Masara Kim, a local journalist whose cousin was killed, told Catholic charity Aid to the Church in Need (ACN) that hundreds of militants stormed more than 30 villages, shooting at people with machine guns and setting houses on fire.
Thousands were displaced, and have lost their homes and property. Fulani herdsmen have been seen destroying harvests and other food products, burning down farms and food stores, leaving communities starving and without any form of self-support. Many of them are now said to be staying in church buildings while the communities piece together a future.
Father Andrew Dewan is director of communications in Pankshin Diocese, where most of the attacks took place, He told ACN: “In situations like this, people often rush to churches, rather than to police stations, because they don’t have confidence in government institutions.
“There are up to 16 IDP camps in Bokkos town, mostly within Church premises."
There have been reports of even more murders in the last 24 hours, and Dewan says security guards who patrol the area often don't put up any resistance, leading many people to feel unsafe in their own homes.
Father Dewan added: “We have heard of some arrests but no prosecution, much to the frustration of survivors and victims’ families.
“We are used to this charade – attackers are often arrested and later set free.
“Politicians give speeches that contain no grain of truth.
“They make promises and pledges of rehabilitating and reinstating all those displaced back to their ancestral homes, but that is often not the case.”

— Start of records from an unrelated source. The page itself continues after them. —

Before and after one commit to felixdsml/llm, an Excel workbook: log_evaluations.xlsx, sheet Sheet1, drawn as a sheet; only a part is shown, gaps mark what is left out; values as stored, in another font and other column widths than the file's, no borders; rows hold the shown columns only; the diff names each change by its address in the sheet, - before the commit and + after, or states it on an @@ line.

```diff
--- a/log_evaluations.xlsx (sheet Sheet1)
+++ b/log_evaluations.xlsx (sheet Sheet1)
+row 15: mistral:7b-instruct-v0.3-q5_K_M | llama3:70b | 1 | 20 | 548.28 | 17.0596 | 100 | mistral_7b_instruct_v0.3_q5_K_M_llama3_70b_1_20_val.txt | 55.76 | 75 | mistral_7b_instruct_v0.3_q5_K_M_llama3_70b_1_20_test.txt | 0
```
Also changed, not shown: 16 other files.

He explained that the existing situation of hunger and famine has been aggravated by these attacks:
“During the last farming season, many farmers could not go to their farms because of previous attacks.
“Those who managed to farm and harvest their crops have found that everything was burnt to ashes in this last episode of attacks.”

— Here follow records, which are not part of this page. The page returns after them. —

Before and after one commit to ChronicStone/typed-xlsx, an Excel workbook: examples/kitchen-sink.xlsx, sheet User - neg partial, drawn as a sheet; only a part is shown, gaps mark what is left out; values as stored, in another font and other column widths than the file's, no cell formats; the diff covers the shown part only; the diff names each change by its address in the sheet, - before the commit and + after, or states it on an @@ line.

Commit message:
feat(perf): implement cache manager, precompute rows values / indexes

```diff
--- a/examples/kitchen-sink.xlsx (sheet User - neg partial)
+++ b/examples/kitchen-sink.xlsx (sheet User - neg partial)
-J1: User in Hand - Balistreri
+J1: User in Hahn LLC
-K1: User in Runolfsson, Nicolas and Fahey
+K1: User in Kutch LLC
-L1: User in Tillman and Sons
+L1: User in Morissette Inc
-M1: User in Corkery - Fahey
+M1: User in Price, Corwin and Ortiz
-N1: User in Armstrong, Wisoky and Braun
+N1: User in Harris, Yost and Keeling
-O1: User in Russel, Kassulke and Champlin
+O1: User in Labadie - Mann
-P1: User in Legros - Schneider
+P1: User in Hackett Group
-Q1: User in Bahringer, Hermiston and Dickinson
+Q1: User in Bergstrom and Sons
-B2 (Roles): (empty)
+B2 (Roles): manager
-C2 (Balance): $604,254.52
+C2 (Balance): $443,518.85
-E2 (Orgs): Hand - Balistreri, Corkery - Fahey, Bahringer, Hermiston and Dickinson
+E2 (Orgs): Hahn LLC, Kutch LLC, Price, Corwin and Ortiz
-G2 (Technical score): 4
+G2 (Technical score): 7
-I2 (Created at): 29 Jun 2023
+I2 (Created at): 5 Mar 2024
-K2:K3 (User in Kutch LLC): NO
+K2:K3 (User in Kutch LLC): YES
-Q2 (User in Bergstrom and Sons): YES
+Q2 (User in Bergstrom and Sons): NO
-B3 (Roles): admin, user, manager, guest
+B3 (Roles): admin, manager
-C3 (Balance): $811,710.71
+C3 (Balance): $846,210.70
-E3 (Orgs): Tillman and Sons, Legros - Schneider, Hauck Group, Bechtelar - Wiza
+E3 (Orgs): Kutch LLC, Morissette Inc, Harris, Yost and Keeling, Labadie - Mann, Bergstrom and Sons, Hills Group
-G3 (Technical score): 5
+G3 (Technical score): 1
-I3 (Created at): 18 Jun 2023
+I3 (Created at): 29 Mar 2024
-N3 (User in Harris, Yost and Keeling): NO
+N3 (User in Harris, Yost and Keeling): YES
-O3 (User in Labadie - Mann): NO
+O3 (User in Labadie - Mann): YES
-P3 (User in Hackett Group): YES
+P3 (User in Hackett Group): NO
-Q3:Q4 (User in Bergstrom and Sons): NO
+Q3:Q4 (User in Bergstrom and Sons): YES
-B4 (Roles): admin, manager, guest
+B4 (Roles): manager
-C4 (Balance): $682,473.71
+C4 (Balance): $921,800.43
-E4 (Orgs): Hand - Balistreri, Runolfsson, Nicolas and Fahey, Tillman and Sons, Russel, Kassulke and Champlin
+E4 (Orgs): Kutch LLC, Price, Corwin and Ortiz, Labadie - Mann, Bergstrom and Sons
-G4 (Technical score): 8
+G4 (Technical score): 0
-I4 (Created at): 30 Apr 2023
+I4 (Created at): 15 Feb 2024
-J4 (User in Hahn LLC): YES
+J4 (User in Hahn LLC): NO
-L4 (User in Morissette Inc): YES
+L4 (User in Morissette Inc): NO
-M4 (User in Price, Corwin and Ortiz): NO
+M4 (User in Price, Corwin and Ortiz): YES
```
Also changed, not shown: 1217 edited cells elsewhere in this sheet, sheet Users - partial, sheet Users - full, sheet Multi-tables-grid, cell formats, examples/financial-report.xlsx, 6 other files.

Father Dewan says that Christian communities are specifically targeted in the Christmas Eve attacks:
“It was on Sunday – people don’t work on farms on Sunday.
“Ninety-nine percent of those killed were at home. Some people were killed in their sleep.”
Local sources told ACN that many of the victims were women and children.
Jalang Mandong, a survivor who lost 10 relatives in the massacre, claimed the attacks were designed to “target Christians” and “disrupt the celebration of Christmas”, while also attempting to “take over the lands of these communities”.
Mr Mandong said that he and some other villagers initially attempted to defend their families but were outnumbered by the militants and had no weapons to fight back with against the gunmen.
Father Dewan, says it reminds him of the persecution experienced by early Christians in the first century.
He said: “We draw parallels with the stories of the early Church about how Christians were persecuted, as contained in the Acts of the Apostles.
“Our task is to keep preaching and spreading hope, believing that someday things will be better.”